= What to do =
Which lines in the records below contain the word "coefficient"? Copy each one.

= Extracted information =
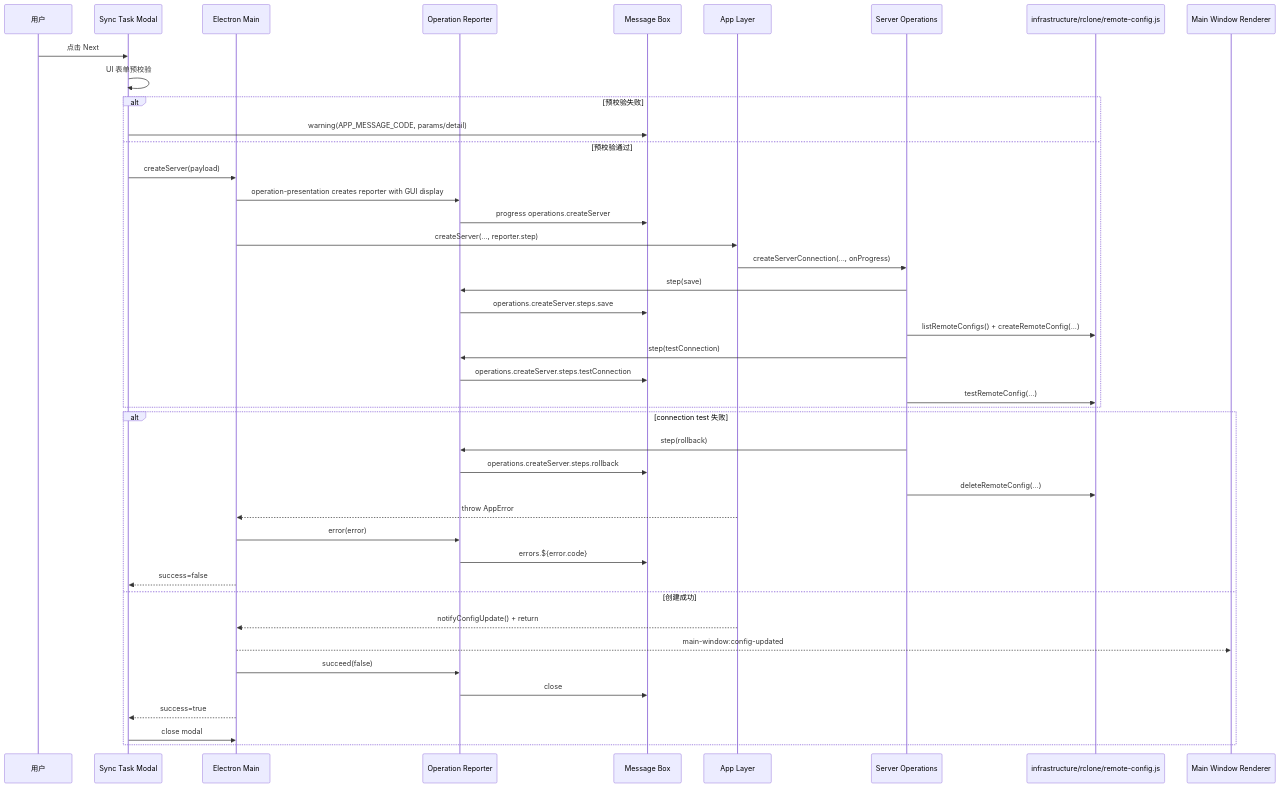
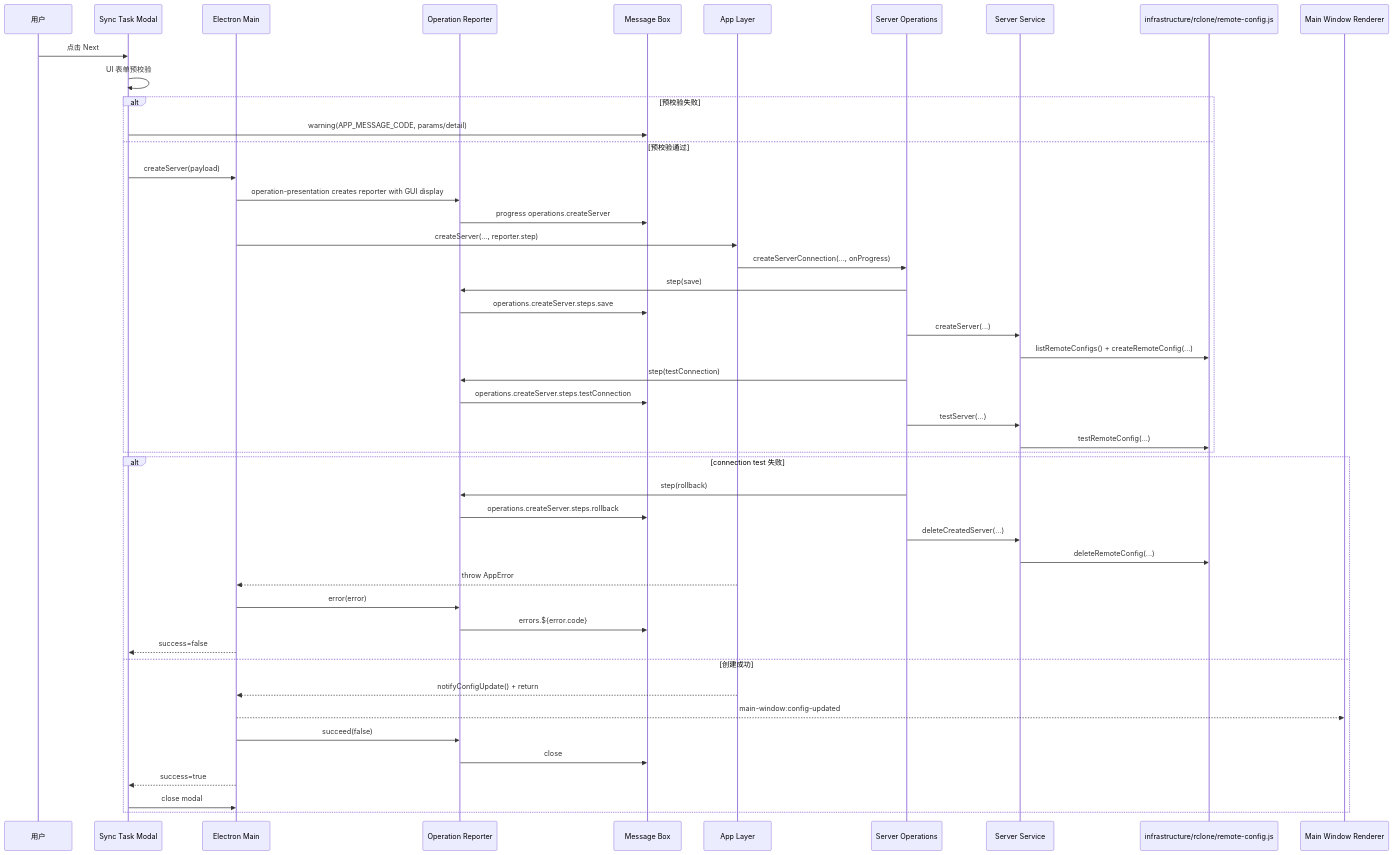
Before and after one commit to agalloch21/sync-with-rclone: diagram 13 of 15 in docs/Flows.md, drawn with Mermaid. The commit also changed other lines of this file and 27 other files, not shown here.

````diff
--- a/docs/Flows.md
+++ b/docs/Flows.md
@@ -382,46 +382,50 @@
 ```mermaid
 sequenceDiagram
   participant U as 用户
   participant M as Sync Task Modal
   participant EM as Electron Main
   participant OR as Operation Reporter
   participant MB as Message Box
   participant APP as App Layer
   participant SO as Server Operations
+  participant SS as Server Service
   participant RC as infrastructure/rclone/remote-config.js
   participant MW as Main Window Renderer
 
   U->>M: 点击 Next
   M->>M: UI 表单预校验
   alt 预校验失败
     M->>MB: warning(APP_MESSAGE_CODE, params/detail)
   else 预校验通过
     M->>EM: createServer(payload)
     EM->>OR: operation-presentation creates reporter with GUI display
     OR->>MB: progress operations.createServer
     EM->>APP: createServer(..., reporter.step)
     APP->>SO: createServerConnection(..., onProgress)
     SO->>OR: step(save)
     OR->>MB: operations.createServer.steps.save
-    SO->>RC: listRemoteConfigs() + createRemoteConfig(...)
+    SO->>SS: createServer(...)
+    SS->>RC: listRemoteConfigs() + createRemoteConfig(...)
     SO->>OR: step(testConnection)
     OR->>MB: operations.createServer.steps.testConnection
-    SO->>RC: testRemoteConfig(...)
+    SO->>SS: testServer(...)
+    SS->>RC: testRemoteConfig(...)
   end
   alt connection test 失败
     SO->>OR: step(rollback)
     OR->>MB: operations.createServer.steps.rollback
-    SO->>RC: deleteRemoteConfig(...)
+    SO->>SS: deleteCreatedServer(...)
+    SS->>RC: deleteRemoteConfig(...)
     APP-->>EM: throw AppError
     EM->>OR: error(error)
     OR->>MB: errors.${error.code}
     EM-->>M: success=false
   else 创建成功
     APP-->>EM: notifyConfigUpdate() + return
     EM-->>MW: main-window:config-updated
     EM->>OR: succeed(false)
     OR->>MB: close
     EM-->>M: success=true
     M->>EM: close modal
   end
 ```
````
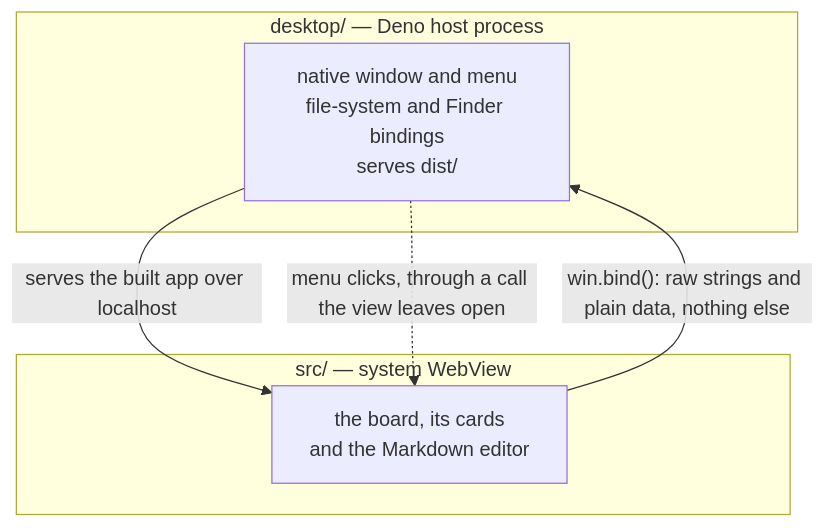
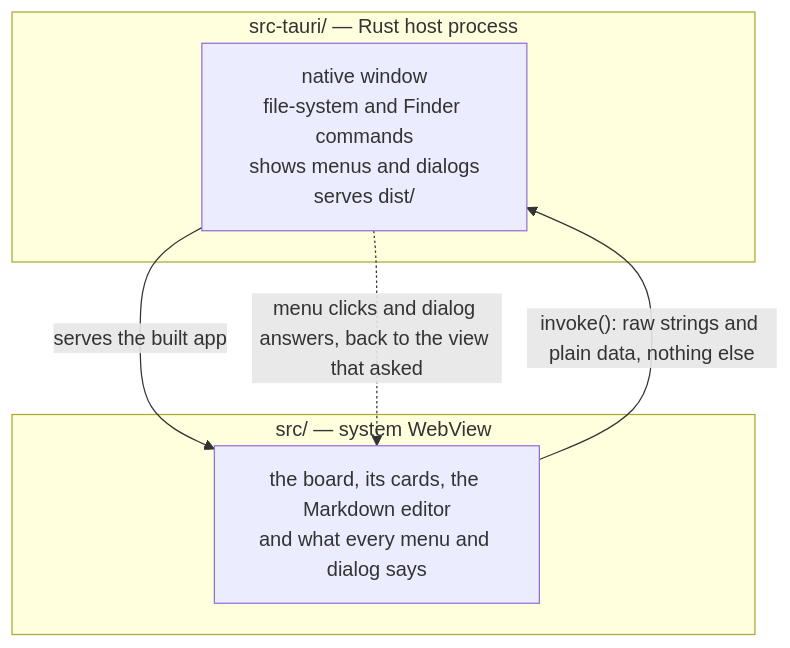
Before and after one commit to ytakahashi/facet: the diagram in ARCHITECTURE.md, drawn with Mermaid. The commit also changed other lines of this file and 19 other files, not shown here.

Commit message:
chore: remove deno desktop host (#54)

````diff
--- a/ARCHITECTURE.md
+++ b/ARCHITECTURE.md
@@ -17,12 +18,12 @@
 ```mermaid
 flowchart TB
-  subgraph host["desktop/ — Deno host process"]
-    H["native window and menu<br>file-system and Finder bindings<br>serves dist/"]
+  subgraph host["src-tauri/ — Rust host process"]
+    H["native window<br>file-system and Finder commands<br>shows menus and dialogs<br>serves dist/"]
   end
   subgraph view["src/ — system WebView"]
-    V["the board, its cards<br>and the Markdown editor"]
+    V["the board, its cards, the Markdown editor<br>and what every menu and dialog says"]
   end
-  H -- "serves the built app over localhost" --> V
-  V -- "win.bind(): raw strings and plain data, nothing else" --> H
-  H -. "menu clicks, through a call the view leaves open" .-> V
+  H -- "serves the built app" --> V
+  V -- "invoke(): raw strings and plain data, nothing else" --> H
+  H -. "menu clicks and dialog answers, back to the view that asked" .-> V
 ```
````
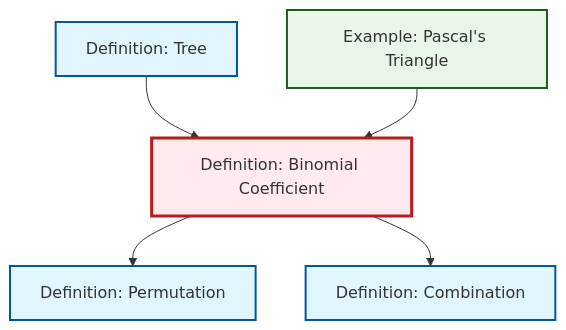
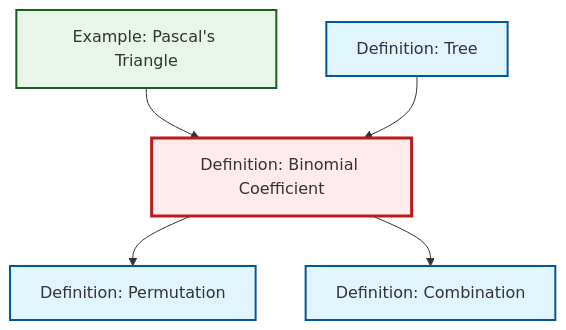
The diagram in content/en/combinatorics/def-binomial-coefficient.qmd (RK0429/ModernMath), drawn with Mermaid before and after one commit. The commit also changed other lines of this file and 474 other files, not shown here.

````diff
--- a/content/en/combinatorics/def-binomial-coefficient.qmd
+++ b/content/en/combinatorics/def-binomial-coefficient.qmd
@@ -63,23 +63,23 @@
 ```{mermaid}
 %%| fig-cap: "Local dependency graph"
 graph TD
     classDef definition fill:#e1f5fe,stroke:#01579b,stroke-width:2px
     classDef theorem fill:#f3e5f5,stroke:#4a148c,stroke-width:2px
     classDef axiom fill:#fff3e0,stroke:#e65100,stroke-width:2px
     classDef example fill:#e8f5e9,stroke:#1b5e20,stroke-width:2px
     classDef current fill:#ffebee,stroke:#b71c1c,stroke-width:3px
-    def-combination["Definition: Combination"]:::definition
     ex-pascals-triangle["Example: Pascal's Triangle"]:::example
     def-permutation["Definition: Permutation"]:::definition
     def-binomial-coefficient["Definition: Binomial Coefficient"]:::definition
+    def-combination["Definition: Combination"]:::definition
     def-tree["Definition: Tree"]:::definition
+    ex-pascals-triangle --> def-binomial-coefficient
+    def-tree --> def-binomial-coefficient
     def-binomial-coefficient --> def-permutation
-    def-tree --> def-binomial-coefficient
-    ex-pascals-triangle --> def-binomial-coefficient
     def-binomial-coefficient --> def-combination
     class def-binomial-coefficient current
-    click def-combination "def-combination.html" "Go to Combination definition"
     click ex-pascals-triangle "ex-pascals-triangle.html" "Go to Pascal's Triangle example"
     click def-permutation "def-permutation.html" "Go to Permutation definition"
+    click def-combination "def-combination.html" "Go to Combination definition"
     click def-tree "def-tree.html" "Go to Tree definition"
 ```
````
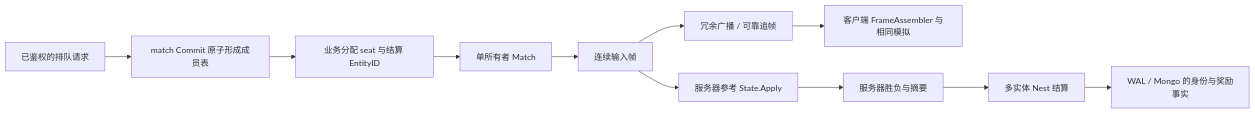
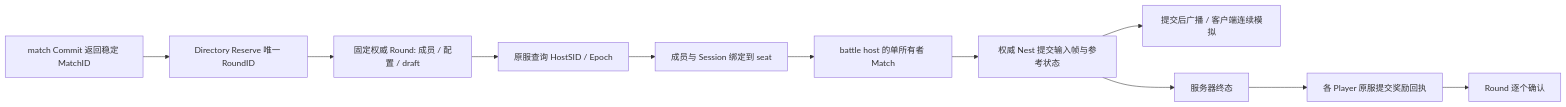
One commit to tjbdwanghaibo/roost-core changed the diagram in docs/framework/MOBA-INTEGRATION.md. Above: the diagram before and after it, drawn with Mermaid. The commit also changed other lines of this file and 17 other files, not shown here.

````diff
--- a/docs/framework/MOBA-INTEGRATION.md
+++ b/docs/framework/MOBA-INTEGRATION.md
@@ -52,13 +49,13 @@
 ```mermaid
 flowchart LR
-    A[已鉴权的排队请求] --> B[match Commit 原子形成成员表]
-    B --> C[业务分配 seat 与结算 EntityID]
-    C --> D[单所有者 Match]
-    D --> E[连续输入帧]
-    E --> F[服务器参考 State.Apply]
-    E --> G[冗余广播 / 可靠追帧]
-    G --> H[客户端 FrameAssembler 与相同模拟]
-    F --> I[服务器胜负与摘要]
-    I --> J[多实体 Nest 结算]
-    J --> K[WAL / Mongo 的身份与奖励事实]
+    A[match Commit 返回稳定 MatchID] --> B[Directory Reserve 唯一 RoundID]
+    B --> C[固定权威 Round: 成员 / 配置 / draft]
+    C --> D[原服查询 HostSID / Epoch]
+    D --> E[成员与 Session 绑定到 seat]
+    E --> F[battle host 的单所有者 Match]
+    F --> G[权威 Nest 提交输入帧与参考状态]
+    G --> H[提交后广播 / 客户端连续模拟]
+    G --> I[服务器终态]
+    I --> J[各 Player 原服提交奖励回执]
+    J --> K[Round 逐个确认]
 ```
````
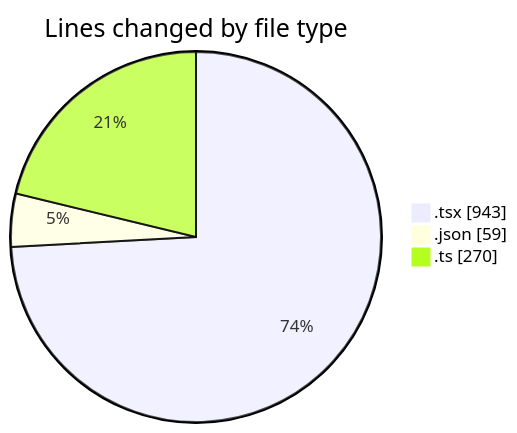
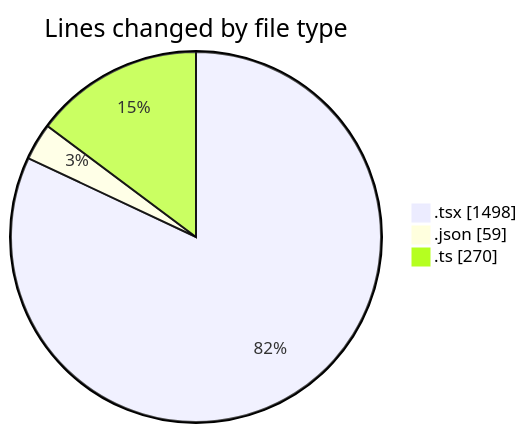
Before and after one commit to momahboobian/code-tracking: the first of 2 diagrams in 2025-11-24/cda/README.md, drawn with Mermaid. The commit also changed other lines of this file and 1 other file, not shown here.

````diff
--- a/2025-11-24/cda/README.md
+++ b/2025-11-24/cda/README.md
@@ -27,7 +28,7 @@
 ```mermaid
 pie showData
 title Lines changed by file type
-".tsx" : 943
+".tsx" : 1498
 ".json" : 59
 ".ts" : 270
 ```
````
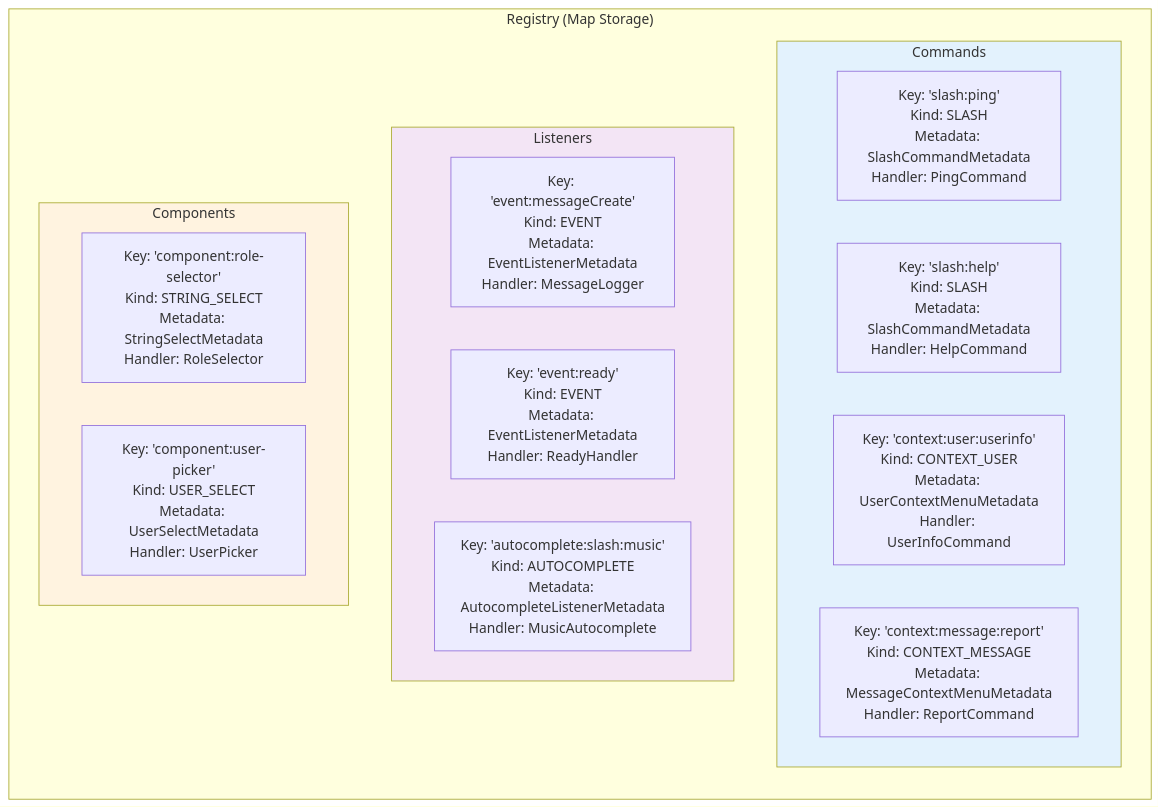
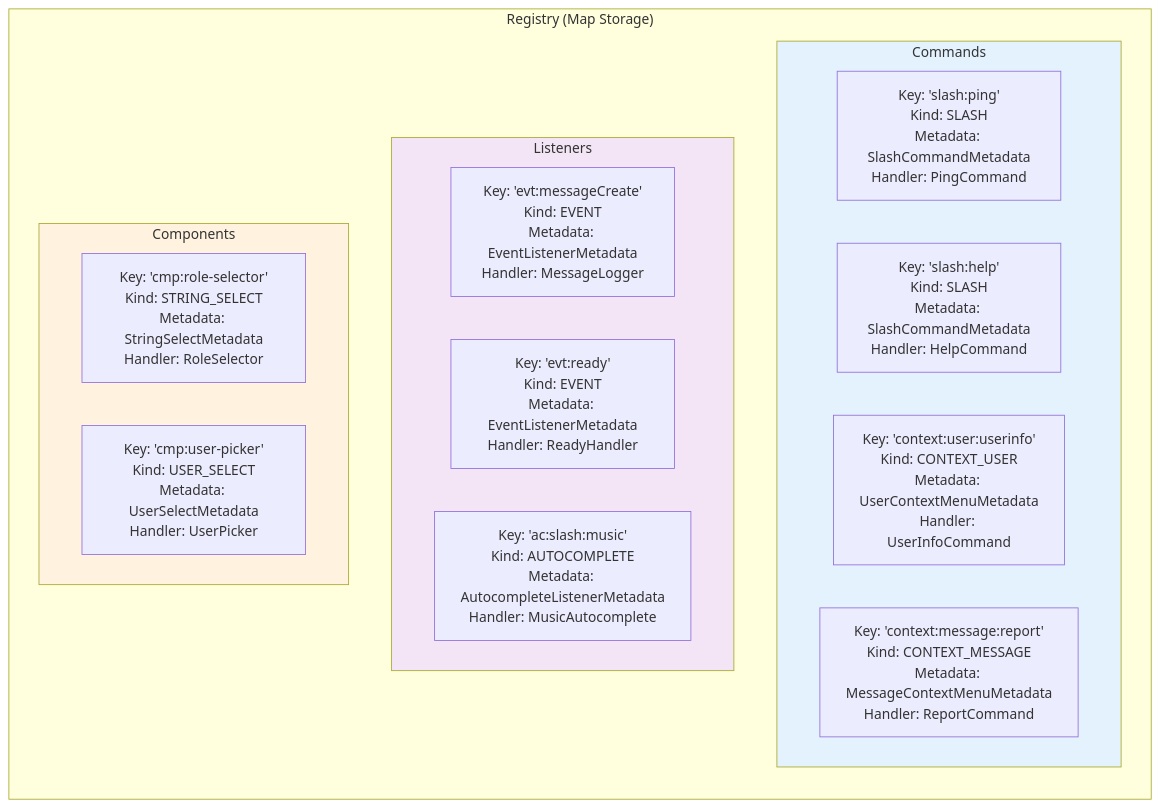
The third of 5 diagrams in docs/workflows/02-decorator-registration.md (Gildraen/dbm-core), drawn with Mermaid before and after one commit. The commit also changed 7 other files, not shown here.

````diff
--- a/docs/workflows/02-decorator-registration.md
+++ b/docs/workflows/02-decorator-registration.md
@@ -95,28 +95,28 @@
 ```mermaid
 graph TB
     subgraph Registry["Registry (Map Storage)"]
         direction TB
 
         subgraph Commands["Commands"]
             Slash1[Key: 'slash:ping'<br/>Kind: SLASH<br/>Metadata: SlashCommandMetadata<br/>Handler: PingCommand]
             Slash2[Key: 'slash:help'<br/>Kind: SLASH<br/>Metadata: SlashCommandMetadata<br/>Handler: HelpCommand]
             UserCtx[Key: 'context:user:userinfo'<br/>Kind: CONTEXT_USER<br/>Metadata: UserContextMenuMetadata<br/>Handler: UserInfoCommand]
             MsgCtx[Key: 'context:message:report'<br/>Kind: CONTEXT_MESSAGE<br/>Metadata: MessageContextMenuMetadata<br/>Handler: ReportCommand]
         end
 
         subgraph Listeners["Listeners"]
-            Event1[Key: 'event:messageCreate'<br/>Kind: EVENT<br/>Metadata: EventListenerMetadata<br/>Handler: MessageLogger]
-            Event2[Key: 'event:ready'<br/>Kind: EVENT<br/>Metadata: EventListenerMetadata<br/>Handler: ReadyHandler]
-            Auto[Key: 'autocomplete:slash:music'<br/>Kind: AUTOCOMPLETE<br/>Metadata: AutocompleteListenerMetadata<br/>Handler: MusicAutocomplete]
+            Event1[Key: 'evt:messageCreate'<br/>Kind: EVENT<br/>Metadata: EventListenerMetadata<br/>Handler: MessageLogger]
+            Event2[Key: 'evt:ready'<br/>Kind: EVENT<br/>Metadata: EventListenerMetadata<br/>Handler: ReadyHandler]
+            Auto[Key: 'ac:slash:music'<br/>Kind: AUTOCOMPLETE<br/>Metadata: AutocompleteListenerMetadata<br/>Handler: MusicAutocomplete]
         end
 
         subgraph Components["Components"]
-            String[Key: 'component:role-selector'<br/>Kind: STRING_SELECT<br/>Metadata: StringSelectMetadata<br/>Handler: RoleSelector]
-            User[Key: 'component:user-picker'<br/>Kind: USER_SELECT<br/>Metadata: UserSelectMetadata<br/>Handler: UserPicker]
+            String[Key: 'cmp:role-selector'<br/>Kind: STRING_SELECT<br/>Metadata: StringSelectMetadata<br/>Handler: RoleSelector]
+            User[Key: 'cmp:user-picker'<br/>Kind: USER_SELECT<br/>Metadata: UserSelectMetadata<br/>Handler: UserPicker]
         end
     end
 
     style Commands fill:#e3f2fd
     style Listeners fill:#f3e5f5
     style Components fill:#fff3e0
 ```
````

= Your solution =
The diagram in content/en/combinatorics/def-binomial-coefficient.qmd (RK0429/ModernMath), drawn with Mermaid before and after one commit. The commit also changed other lines of this file and 474 other files, not shown here.
--- a/content/en/combinatorics/def-binomial-coefficient.qmd
+++ b/content/en/combinatorics/def-binomial-coefficient.qmd
     def-binomial-coefficient["Definition: Binomial Coefficient"]:::definition
+    ex-pascals-triangle --> def-binomial-coefficient
+    def-tree --> def-binomial-coefficient
     def-binomial-coefficient --> def-permutation
-    def-tree --> def-binomial-coefficient
-    ex-pascals-triangle --> def-binomial-coefficient
     def-binomial-coefficient --> def-combination
     class def-binomial-coefficient current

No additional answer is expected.